EXERCISE: Check every line of the data for the word "page", and copy those that have it.
START SUPPLIED DATA
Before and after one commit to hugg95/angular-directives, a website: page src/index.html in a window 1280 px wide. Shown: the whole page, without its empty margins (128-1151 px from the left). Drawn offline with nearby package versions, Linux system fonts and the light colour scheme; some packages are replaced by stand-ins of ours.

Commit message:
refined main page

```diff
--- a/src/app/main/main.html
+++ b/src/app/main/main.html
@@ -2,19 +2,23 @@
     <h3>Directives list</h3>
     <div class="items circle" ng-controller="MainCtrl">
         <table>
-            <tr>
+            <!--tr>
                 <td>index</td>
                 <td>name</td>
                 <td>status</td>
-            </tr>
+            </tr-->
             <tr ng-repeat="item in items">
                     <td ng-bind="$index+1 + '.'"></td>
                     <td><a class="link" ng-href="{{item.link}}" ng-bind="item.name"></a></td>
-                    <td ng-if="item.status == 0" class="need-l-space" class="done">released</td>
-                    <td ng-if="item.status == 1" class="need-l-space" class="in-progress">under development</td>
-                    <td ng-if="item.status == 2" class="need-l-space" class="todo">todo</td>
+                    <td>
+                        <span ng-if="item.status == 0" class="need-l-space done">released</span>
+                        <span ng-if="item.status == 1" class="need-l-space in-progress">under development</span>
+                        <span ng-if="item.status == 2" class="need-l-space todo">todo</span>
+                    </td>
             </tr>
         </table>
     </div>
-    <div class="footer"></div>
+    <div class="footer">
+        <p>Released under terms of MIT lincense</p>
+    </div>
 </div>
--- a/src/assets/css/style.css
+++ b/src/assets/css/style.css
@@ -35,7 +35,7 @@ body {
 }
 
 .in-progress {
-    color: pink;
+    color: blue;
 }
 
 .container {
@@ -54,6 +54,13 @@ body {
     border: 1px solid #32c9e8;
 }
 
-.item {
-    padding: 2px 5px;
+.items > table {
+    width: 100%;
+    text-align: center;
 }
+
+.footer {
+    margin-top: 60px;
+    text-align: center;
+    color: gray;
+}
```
END SUPPLIED DATA
EXPECTED OUTPUT:
Before and after one commit to hugg95/angular-directives, a website: page src/index.html in a window 1280 px wide. Shown: the whole page, without its empty margins (128-1151 px from the left). Drawn offline with nearby package versions, Linux system fonts and the light colour scheme; some packages are replaced by stand-ins of ours.
refined main page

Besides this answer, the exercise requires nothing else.